Makes changes to smaller bank holding companies (BHCs)--companies that control one or banks but do not necessarily engage in banking themselves. As a result of the global financial crisis in 2008, many traditional investment banks and finance corporations, such as Goldman Sachs and Morgan Stanley, converted to bank holding companies. Current regulations allow BHCs with assets of less than $500 million that satisfy other tests to incur higher amounts of debt than larger institutions in order to acquire other banks. This bill would apply the less-stringent standard to more BHCs by raising the asset limit to $1 billion. To qualify, the BHC in question must 1) not be engaged in non- banking activities involving significant leverage, and 2) must not have a significant amount of outstanding debt held by the general public. The bill also would allow savings and loan holding companies to qualify.
- EnactedDecember 18th, 2014The President signed this bill into law
- The senate Passed December 11th, 2014Passed by Voice Vote
Senate Committee on Banking, Housing, and Urban Affairs
- senate Committees
- The house Passed May 6th, 2014Passed by Voice Vote
House Committee on Financial ServicesIntroducedOctober 23rd, 2013
- house Committees
What is it?
If enacted, the bill would allow some of the biggest names in the U.S. banking industry to take on more debt.
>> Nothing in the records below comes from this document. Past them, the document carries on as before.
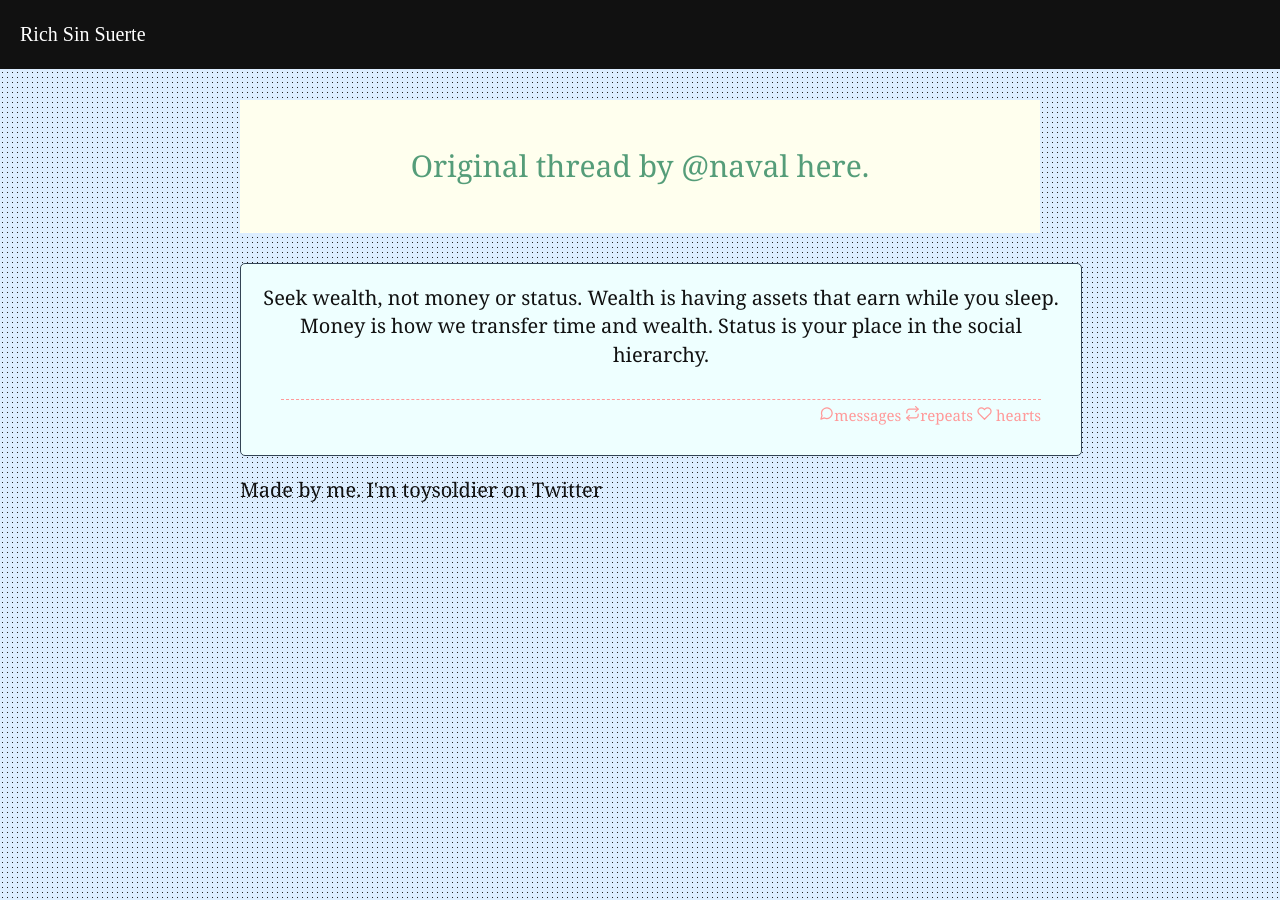
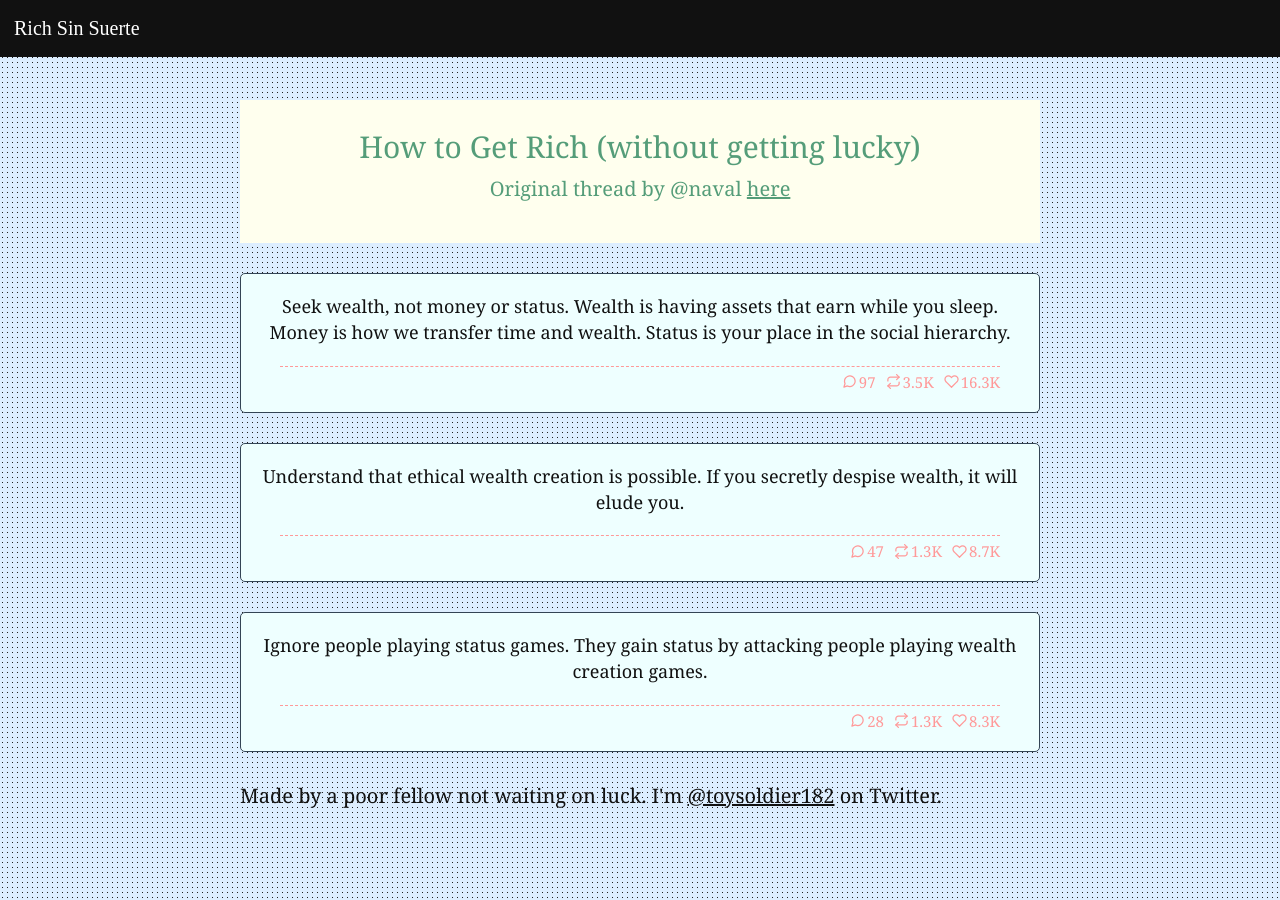
Before and after one commit to juancarlosasensio/get-rich-sin-suerte, a Jekyll site: the page built from index.html, in a window 1280 px wide and 900 px high. Built offline with Jekyll 4.4.1, drawn with Linux system fonts in a browser that asks for light colours.

Commit message:
Tweak layout/add data

```diff
--- /dev/null
+++ b/_data/naval_tweets.yml
@@ -0,0 +1,26 @@
+- position: first
+  date: May 31, 2018
+  time: 9:24 AM
+  content: Seek wealth, not money or status. Wealth is having assets that earn while you sleep. Money is how we transfer time and wealth. Status is your place in the social hierarchy.
+  url: https://twitter.com/naval/status/1002103497725173760
+  comments: 97
+  retweets: 3.5K
+  likes: 16.3K
+
+- position: second
+  date: May 31, 2018
+  time: 9:24 AM
+  content: Understand that ethical wealth creation is possible. If you secretly despise wealth, it will elude you.
+  url: https://twitter.com/naval/status/1002103497725173760
+  comments: 47
+  retweets: 1.3K
+  likes: 8.7K
+
+- position: third
+  date: May 31, 2018
+  time: 9:24 AM
+  content: Ignore people playing status games. They gain status by attacking people playing wealth creation games.
+  url: https://twitter.com/naval/status/1002103627387813888
+  comments: 28
+  retweets: 1.3K
+  likes: 8.3K
--- a/_includes/footer.html
+++ b/_includes/footer.html
@@ -1,3 +1,6 @@
 <div class="main-container">
-  <p>Made by me. I'm toysoldier on Twitter</p>
+  <p>
+    Made by a poor fellow not waiting on luck.
+    I'm <a href="https://twitter.com/toysoldier182">@toysoldier182</a> on Twitter.
+  </p>
 </div>
--- /dev/null
+++ b/_includes/naval_tweet.html
@@ -0,0 +1,15 @@
+  <div class="thread-box">
+    <a href="{{ naval_tweet.url }}" class="absolute-link"></a>
+    <p class="thread-box--content">
+      {{ naval_tweet.content }}
+   </p>
+
+   <div class="thread-box--stats-container">
+    <div class="stats--meta">
+      <span><img class=""  src="assets/img/message-circle.svg" alt="repeats"> {{ naval_tweet.comments }}
+            <img src="assets/img/repeat.svg" alt="repeats">{{ naval_tweet.retweets }}
+            <img src="assets/img/heart.svg" alt="Heart">{{ naval_tweet.likes }}
+      </span>
+    </div>
+   </div>
+  </div>
--- a/_sass/main.scss
+++ b/_sass/main.scss
@@ -73,7 +73,7 @@ h3 {
 }
 
 a {
-  color: white;
+  color: inherit;
   font-weight: 500;
   transition: 200ms all;
 }
@@ -180,3 +180,12 @@ a {
     display: none;
   }
 }
+
+footer {
+  color: $black;
+
+  a {
+    color: $black;
+    text-decoration: none;
+  }
+}
--- a/_sass/navbar.scss
+++ b/_sass/navbar.scss
@@ -6,7 +6,7 @@
   z-index: 100;
   background: $black;
   color: white;
-  padding: 1rem;
+  padding: 0.7rem;
 
   ul {
     margin: 0;
--- a/_sass/pages.scss
+++ b/_sass/pages.scss
@@ -4,13 +4,19 @@
   padding: 1rem 0;
   background-color: #ffe;
   margin-bottom: 1.5rem;
+  width: 100%;
+  color: #559D79;
   h1 {
     font-size: 1.5rem;
     color: #559D79;
+    margin: 0.3rem;
+  }
+  p {
+    margin-top: 0;
   }
   a {
     color: inherit;
-    text-decoration: none;
+    text-decoration: underline;
   }
 }
 
@@ -19,30 +25,50 @@
   flex-direction: column;
   align-items: center;
   justify-content: center;
-  width: 100%;
+  position: relative;
+  max-width: 100%;
   min-height: 2rem;
   border: 1px solid #345;
   border-radius: 0.25rem;
   background-color: $mint;
   padding: 1rem;
+  margin-bottom: 1.5rem;
+
+  img {
+    max-height: 15px;
+    color: #f99;
+    margin-left: 10px;
+    margin-right: 2px;
+    margin-bottom: 0;
+    padding: 0px;
+  }
+
+
 }
 
-img {
-  max-height: 15px;
-  color: #f99;
+.absolute-link {
+  position: absolute;
+  height: 100%;
+  width: 100%;
+  top: 0;
+  left: 0;
+  cursor: pointer;
+  z-index: 30;
 }
+
 
 p.thread-box--content {
   color: $black;
   margin-top: 0px;
   margin-bottom: 0.5rem;
   padding: 0;
+  font-size: 18px;
 }
 
 .thread-box--stats-container {
   width: 95%;
-  margin-top: 1rem;
-  padding: 0.25rem 0 0.5rem 0;
+  margin-top: 0.5rem;
+  padding: 0.25rem 0 0;
   border-top: 0.5px dashed #f99;
 
   .stats--meta {
@@ -52,5 +78,10 @@ p.thread-box--content {
     color: #f99;
     font-size: 0.75rem;
     line-height: 1rem;
+
+    span {
+      display: flex;
+      align-items: center;
+    }
   }
 }
--- a/index.html
+++ b/index.html
@@ -6,25 +6,15 @@ title: home
 
 <div class="main-container text-center">
   <div class="thread-title">
-    <h1>Original thread by @naval here.</h1>
+    <h1>
+      How to Get Rich (without getting lucky)
+    </h1>
+    <p>Original thread by @naval <a href="https://twitter.com/naval/status/1002103360646823936">here</a></p>
   </div>
 
-  <div class="thread-box">
-    <p class="thread-box--content">
-      Seek wealth, not money or status.
-      Wealth is having assets that earn while you sleep.
-      Money is how we transfer time and wealth.
-      Status is your place in the social hierarchy.
-   </p>
-
-   <div class="thread-box--stats-container">
-    <div class="stats--meta">
-      <span><img src="assets/img/message-circle.svg" alt="repeats">messages
-            <img src="assets/img/repeat.svg" alt="repeats">repeats
-            <img src="assets/img/heart.svg" alt="Heart"> hearts
-      </span>
-    </div>
-   </div>
-  </div>
+  {% assign naval_tweets = site.data.naval_tweets %}
+  {% for naval_tweet in naval_tweets %}
+    {% include naval_tweet.html naval_tweet=naval_tweet %}
+  {% endfor %}
 
 </div>
```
The CBO estimates that the legislation would have no significant budgetary effect.